▶ **SOURCE MATERIAL**
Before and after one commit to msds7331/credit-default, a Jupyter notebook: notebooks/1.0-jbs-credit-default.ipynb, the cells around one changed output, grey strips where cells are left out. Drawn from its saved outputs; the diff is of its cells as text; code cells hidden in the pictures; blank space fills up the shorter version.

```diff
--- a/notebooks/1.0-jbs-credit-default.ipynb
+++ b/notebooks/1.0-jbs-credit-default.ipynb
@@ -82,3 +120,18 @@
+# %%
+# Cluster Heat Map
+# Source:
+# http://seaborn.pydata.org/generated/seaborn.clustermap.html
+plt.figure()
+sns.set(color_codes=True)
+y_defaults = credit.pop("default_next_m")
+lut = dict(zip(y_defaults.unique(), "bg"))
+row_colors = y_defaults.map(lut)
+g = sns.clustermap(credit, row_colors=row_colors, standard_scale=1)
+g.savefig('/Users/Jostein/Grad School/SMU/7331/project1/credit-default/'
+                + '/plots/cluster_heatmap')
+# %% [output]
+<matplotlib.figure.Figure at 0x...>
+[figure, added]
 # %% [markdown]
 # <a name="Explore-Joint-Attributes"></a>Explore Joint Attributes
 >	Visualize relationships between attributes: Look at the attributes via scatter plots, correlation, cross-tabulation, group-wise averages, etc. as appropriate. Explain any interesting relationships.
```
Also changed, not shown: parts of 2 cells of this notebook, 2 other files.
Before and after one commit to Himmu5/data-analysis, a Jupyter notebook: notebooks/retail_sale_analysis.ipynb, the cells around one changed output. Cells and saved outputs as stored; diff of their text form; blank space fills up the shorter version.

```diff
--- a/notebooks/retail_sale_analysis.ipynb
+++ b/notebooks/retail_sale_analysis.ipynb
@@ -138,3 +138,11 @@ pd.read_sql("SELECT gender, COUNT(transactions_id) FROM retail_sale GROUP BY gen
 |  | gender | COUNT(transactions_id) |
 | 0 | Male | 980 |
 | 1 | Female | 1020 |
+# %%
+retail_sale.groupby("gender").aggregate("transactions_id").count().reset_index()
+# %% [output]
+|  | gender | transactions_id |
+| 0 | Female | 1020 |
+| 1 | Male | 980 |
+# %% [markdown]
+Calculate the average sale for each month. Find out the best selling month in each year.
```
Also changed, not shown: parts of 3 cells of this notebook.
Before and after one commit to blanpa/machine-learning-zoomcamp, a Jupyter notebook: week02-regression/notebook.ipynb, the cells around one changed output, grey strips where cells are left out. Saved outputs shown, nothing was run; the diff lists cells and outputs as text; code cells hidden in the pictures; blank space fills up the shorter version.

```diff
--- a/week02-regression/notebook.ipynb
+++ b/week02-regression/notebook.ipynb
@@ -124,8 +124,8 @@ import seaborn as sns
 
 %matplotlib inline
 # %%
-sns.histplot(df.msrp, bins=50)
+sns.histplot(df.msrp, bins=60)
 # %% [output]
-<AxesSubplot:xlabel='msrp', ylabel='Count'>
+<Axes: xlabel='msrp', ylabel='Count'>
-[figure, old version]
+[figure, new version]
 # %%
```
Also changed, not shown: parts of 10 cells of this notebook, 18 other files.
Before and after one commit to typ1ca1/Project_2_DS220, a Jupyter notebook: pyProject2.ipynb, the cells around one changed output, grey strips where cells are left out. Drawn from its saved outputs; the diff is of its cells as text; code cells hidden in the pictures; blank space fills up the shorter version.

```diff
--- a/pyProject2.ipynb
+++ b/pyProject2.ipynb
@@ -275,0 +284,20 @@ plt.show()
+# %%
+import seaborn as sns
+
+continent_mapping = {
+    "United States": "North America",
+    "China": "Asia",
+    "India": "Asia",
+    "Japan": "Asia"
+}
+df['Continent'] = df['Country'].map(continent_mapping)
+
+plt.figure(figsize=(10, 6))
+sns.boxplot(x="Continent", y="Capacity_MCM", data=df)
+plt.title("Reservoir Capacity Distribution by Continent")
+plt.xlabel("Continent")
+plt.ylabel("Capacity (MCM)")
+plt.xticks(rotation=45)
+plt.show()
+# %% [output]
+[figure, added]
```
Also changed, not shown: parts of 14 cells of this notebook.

▶ **TASK**
Start to finish, restate the records above word for word.

▶ **RESULT FOR THIS EXERCISE**
Before and after one commit to msds7331/credit-default, a Jupyter notebook: notebooks/1.0-jbs-credit-default.ipynb, the cells around one changed output, grey strips where cells are left out. Drawn from its saved outputs; the diff is of its cells as text; code cells hidden in the pictures; blank space fills up the shorter version.

```diff
--- a/notebooks/1.0-jbs-credit-default.ipynb
+++ b/notebooks/1.0-jbs-credit-default.ipynb
@@ -82,3 +120,18 @@
+# %%
+# Cluster Heat Map
+# Source:
+# http://seaborn.pydata.org/generated/seaborn.clustermap.html
+plt.figure()
+sns.set(color_codes=True)
+y_defaults = credit.pop("default_next_m")
+lut = dict(zip(y_defaults.unique(), "bg"))
+row_colors = y_defaults.map(lut)
+g = sns.clustermap(credit, row_colors=row_colors, standard_scale=1)
+g.savefig('/Users/Jostein/Grad School/SMU/7331/project1/credit-default/'
+                + '/plots/cluster_heatmap')
+# %% [output]
+<matplotlib.figure.Figure at 0x...>
+[figure, added]
 # %% [markdown]
 # <a name="Explore-Joint-Attributes"></a>Explore Joint Attributes
 >	Visualize relationships between attributes: Look at the attributes via scatter plots, correlation, cross-tabulation, group-wise averages, etc. as appropriate. Explain any interesting relationships.
```
Also changed, not shown: parts of 2 cells of this notebook, 2 other files.
Before and after one commit to Himmu5/data-analysis, a Jupyter notebook: notebooks/retail_sale_analysis.ipynb, the cells around one changed output. Cells and saved outputs as stored; diff of their text form; blank space fills up the shorter version.

```diff
--- a/notebooks/retail_sale_analysis.ipynb
+++ b/notebooks/retail_sale_analysis.ipynb
@@ -138,3 +138,11 @@ pd.read_sql("SELECT gender, COUNT(transactions_id) FROM retail_sale GROUP BY gen
 |  | gender | COUNT(transactions_id) |
 | 0 | Male | 980 |
 | 1 | Female | 1020 |
+# %%
+retail_sale.groupby("gender").aggregate("transactions_id").count().reset_index()
+# %% [output]
+|  | gender | transactions_id |
+| 0 | Female | 1020 |
+| 1 | Male | 980 |
+# %% [markdown]
+Calculate the average sale for each month. Find out the best selling month in each year.
```
Also changed, not shown: parts of 3 cells of this notebook.
Before and after one commit to blanpa/machine-learning-zoomcamp, a Jupyter notebook: week02-regression/notebook.ipynb, the cells around one changed output, grey strips where cells are left out. Saved outputs shown, nothing was run; the diff lists cells and outputs as text; code cells hidden in the pictures; blank space fills up the shorter version.

```diff
--- a/week02-regression/notebook.ipynb
+++ b/week02-regression/notebook.ipynb
@@ -124,8 +124,8 @@ import seaborn as sns
 
 %matplotlib inline
 # %%
-sns.histplot(df.msrp, bins=50)
+sns.histplot(df.msrp, bins=60)
 # %% [output]
-<AxesSubplot:xlabel='msrp', ylabel='Count'>
+<Axes: xlabel='msrp', ylabel='Count'>
-[figure, old version]
+[figure, new version]
 # %%
```
Also changed, not shown: parts of 10 cells of this notebook, 18 other files.
Before and after one commit to typ1ca1/Project_2_DS220, a Jupyter notebook: pyProject2.ipynb, the cells around one changed output, grey strips where cells are left out. Drawn from its saved outputs; the diff is of its cells as text; code cells hidden in the pictures; blank space fills up the shorter version.

```diff
--- a/pyProject2.ipynb
+++ b/pyProject2.ipynb
@@ -275,0 +284,20 @@ plt.show()
+# %%
+import seaborn as sns
+
+continent_mapping = {
+    "United States": "North America",
+    "China": "Asia",
+    "India": "Asia",
+    "Japan": "Asia"
+}
+df['Continent'] = df['Country'].map(continent_mapping)
+
+plt.figure(figsize=(10, 6))
+sns.boxplot(x="Continent", y="Capacity_MCM", data=df)
+plt.title("Reservoir Capacity Distribution by Continent")
+plt.xlabel("Continent")
+plt.ylabel("Capacity (MCM)")
+plt.xticks(rotation=45)
+plt.show()
+# %% [output]
+[figure, added]
```
Also changed, not shown: parts of 14 cells of this notebook.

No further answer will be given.